While these solutions are far from perfect, they offer an effective stop-gap until third-party transport becomes a reality. Currently, various stakeholders in the I-502 industry are working with policymakers to pass new legislation in creation of a third-party distribution system. What form and shape it will take remains to be seen, but it is reasonably safe to predict such a piece of legislation will be passed during Washington State’s 2015 legislative session. While this news is comforting, caution must be taken, as any newly-created state system takes time to fully implement, requiring I-502 business to rely on existing options.
Armored car services
Banking has been a longstanding issue for cannabis businesses, especially when paying suppliers or taxes. Until recently, walking around with a duffle bag of cash was the only option and proved to be highly dangerous, for sake of one’s personal safety and the financial security of their business. With the loosening of restrictions under a state system, new options such as armored car cash-in-transit services are now available. Using these services to make cash payments is far safer, often removing the need for a business owner or employee to be present, while allowing for the use of armed guards.
Those I-502 businesses lucky enough to secure a bank account will find most banks and credit unions require I-502 businesses to use an armored car carrier for deposit of their currency. This is due in part to internal risk-reduction policies and underwriter requirements implemented to mitigate the possibility of robbery when deposits are being made. Banks and credit unions may dictate use of a preferred carrier or allow your choice of carriers, provided the financial institution vets them.
When using an armored car carrier, there are multiple nuances an I-502 business owner should be aware of. Namely, due to global underwriter standards, all armored car guards must be armed at all times, whether or not they are transporting liabilities, and whether or not they are on the ground or in the vehicle.
This complicates the hand-off currency rule, where guards require a secure area out of sight to take receipt of the currency and then transfer it to the armored vehicle. These pickups and drop-offs also need to be randomized at varying days and times to prevent robbery attempts.

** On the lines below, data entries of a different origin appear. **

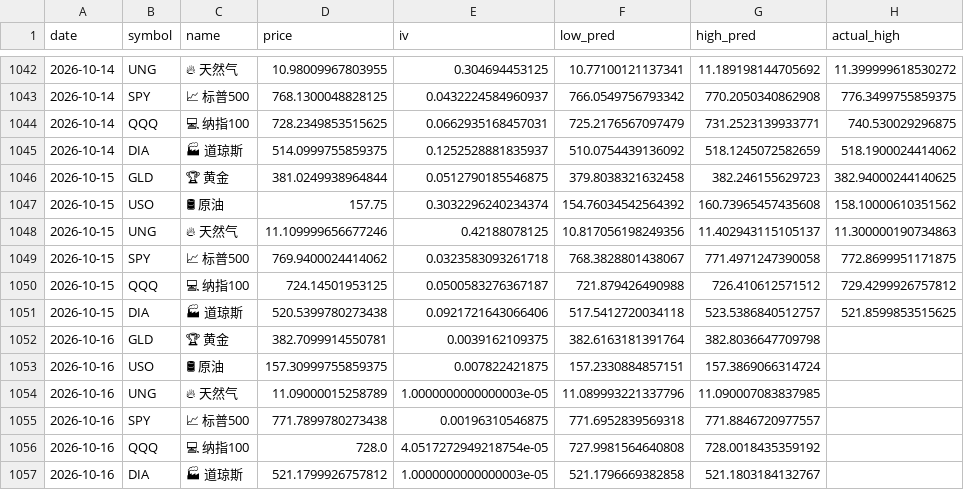
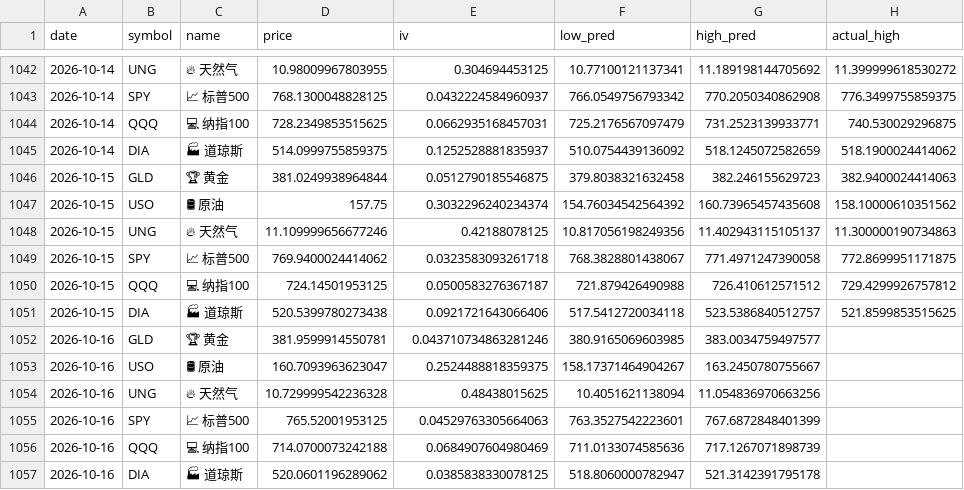
Before and after one commit to dancai1024/dancaidaily-market-Databot, a CSV file: market_record.csv, drawn as a sheet; only a part is shown, gaps mark what is left out; the diff names each change by its address in the sheet, - before the commit and + after, or states it on an @@ line.

```diff
--- a/market_record.csv
+++ b/market_record.csv
-H1046 (actual_high): 382.94000244140625
+H1046 (actual_high): 382.9400024414063
-D1052 (price): 382.7099914550781
+D1052 (price): 381.9599914550781
-E1052 (iv): 0.0039162109375
+E1052 (iv): 0.043710734863281246
-F1052 (low_pred): 382.6163181391764
+F1052 (low_pred): 380.9165069603985
-G1052 (high_pred): 382.8036647709798
+G1052 (high_pred): 383.0034759497577
-D1053 (price): 157.30999755859375
+D1053 (price): 160.7093963623047
-E1053 (iv): 0.007822421875
+E1053 (iv): 0.2524488818359375
-F1053 (low_pred): 157.2330884857151
+F1053 (low_pred): 158.17371464904267
-G1053 (high_pred): 157.3869066314724
+G1053 (high_pred): 163.2450780755667
-D1054 (price): 11.09000015258789
+D1054 (price): 10.729999542236328
-E1054 (iv): 1.0000000000000003e-05
+E1054 (iv): 0.48438015625
-F1054 (low_pred): 11.089993221337796
+F1054 (low_pred): 10.4051621138094
-G1054 (high_pred): 11.090007083837985
+G1054 (high_pred): 11.054836970663256
-D1055 (price): 771.7899780273438
+D1055 (price): 765.52001953125
-E1055 (iv): 0.00196310546875
+E1055 (iv): 0.04529763305664063
-F1055 (low_pred): 771.6952839569318
+F1055 (low_pred): 763.3527542223601
-G1055 (high_pred): 771.8846720977557
+G1055 (high_pred): 767.6872848401399
-D1056 (price): 728.0
+D1056 (price): 714.0700073242188
-E1056 (iv): 4.0517272949218754e-05
+E1056 (iv): 0.0684907604980469
-F1056 (low_pred): 727.9981564640808
+F1056 (low_pred): 711.0133074585636
-G1056 (high_pred): 728.0018435359192
+G1056 (high_pred): 717.1267071898739
-D1057 (price): 521.1799926757812
+D1057 (price): 520.0601196289062
-E1057 (iv): 1.0000000000000003e-05
+E1057 (iv): 0.0385838330078125
-F1057 (low_pred): 521.1796669382858
+F1057 (low_pred): 518.8060000782947
-G1057 (high_pred): 521.1803184132767
+G1057 (high_pred): 521.3142391795178
```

Each armored car’s security team also needs to be proportional in size with training and defenses to the quantity of currency being transported and the level of security that the secure transaction area offers. Each of these factors must be considered and properly addressed by a quality armor car company, from policy, to plan and, through practice.
Those who choose not to hire armored car carriers should consult a security company to ensure they take every precaution possible to minimize danger.
These include but are not limited to: varying routes, vehicles, times and days, as well as calling ahead to banks and Department of Revenue branches to arrange a secure time and location for payments. While this is a viable alternative, it is strongly recommended that all your cash transactions be conducted either via a banking system or armored car carrier, especially for cash transactions of $50,000 or more. These should be handled by an armored car carrier, due to the high risk of robbery and loss.
Andrew Kelly and Zak Vdolek are co-founders of SCAR, a private security company providing service to the cannabis industry in Washington.